→ **WORK TO BE COMPLETED**:
Could the data below be copied out in full, word for word?

Collected data:
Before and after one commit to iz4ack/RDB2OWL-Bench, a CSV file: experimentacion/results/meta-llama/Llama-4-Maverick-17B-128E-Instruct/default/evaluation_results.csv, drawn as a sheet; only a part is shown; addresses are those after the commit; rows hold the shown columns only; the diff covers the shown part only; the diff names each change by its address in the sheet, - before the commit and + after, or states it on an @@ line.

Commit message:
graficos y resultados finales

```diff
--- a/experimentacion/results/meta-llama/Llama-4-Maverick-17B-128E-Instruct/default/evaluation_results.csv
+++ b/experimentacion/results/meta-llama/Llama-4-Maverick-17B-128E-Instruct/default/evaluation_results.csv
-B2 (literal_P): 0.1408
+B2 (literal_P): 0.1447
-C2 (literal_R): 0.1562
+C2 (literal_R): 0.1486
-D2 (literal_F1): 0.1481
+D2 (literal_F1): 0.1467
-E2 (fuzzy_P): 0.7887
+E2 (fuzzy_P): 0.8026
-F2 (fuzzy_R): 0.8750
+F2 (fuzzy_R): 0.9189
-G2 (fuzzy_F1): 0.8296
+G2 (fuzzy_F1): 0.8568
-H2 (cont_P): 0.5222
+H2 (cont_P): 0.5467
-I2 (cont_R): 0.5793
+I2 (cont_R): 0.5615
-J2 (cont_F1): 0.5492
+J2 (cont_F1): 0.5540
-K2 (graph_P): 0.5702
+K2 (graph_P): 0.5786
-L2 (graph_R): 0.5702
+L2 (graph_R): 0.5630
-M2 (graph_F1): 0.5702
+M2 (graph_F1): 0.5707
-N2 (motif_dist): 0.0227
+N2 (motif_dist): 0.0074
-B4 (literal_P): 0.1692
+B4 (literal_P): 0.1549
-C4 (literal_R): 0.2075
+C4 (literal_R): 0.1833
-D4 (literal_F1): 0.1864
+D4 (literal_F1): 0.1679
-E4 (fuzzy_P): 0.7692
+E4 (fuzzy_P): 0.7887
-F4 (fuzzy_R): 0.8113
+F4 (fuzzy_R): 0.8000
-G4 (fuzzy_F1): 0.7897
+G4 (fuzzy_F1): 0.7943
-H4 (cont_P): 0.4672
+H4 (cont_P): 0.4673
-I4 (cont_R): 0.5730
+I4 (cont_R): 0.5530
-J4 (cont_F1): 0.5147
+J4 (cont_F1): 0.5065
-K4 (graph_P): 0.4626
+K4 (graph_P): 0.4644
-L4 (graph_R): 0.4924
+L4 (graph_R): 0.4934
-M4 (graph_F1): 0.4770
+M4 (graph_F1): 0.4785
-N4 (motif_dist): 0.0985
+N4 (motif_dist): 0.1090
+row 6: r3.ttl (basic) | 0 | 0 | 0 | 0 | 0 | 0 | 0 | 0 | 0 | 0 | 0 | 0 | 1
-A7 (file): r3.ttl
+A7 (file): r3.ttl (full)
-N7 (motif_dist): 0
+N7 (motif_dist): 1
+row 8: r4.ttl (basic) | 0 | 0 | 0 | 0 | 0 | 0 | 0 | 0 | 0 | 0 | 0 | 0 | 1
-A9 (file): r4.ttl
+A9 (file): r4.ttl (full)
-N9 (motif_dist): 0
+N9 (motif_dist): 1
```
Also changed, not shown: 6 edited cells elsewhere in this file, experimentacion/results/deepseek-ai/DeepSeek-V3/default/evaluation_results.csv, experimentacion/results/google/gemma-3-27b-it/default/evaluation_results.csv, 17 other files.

→ **SOLUTION**:
Before and after one commit to iz4ack/RDB2OWL-Bench, a CSV file: experimentacion/results/meta-llama/Llama-4-Maverick-17B-128E-Instruct/default/evaluation_results.csv, drawn as a sheet; only a part is shown; addresses are those after the commit; rows hold the shown columns only; the diff covers the shown part only; the diff names each change by its address in the sheet, - before the commit and + after, or states it on an @@ line.

Commit message:
graficos y resultados finales

```diff
--- a/experimentacion/results/meta-llama/Llama-4-Maverick-17B-128E-Instruct/default/evaluation_results.csv
+++ b/experimentacion/results/meta-llama/Llama-4-Maverick-17B-128E-Instruct/default/evaluation_results.csv
-B2 (literal_P): 0.1408
+B2 (literal_P): 0.1447
-C2 (literal_R): 0.1562
+C2 (literal_R): 0.1486
-D2 (literal_F1): 0.1481
+D2 (literal_F1): 0.1467
-E2 (fuzzy_P): 0.7887
+E2 (fuzzy_P): 0.8026
-F2 (fuzzy_R): 0.8750
+F2 (fuzzy_R): 0.9189
-G2 (fuzzy_F1): 0.8296
+G2 (fuzzy_F1): 0.8568
-H2 (cont_P): 0.5222
+H2 (cont_P): 0.5467
-I2 (cont_R): 0.5793
+I2 (cont_R): 0.5615
-J2 (cont_F1): 0.5492
+J2 (cont_F1): 0.5540
-K2 (graph_P): 0.5702
+K2 (graph_P): 0.5786
-L2 (graph_R): 0.5702
+L2 (graph_R): 0.5630
-M2 (graph_F1): 0.5702
+M2 (graph_F1): 0.5707
-N2 (motif_dist): 0.0227
+N2 (motif_dist): 0.0074
-B4 (literal_P): 0.1692
+B4 (literal_P): 0.1549
-C4 (literal_R): 0.2075
+C4 (literal_R): 0.1833
-D4 (literal_F1): 0.1864
+D4 (literal_F1): 0.1679
-E4 (fuzzy_P): 0.7692
+E4 (fuzzy_P): 0.7887
-F4 (fuzzy_R): 0.8113
+F4 (fuzzy_R): 0.8000
-G4 (fuzzy_F1): 0.7897
+G4 (fuzzy_F1): 0.7943
-H4 (cont_P): 0.4672
+H4 (cont_P): 0.4673
-I4 (cont_R): 0.5730
+I4 (cont_R): 0.5530
-J4 (cont_F1): 0.5147
+J4 (cont_F1): 0.5065
-K4 (graph_P): 0.4626
+K4 (graph_P): 0.4644
-L4 (graph_R): 0.4924
+L4 (graph_R): 0.4934
-M4 (graph_F1): 0.4770
+M4 (graph_F1): 0.4785
-N4 (motif_dist): 0.0985
+N4 (motif_dist): 0.1090
+row 6: r3.ttl (basic) | 0 | 0 | 0 | 0 | 0 | 0 | 0 | 0 | 0 | 0 | 0 | 0 | 1
-A7 (file): r3.ttl
+A7 (file): r3.ttl (full)
-N7 (motif_dist): 0
+N7 (motif_dist): 1
+row 8: r4.ttl (basic) | 0 | 0 | 0 | 0 | 0 | 0 | 0 | 0 | 0 | 0 | 0 | 0 | 1
-A9 (file): r4.ttl
+A9 (file): r4.ttl (full)
-N9 (motif_dist): 0
+N9 (motif_dist): 1
```
Also changed, not shown: 6 edited cells elsewhere in this file, experimentacion/results/deepseek-ai/DeepSeek-V3/default/evaluation_results.csv, experimentacion/results/google/gemma-3-27b-it/default/evaluation_results.csv, 17 other files.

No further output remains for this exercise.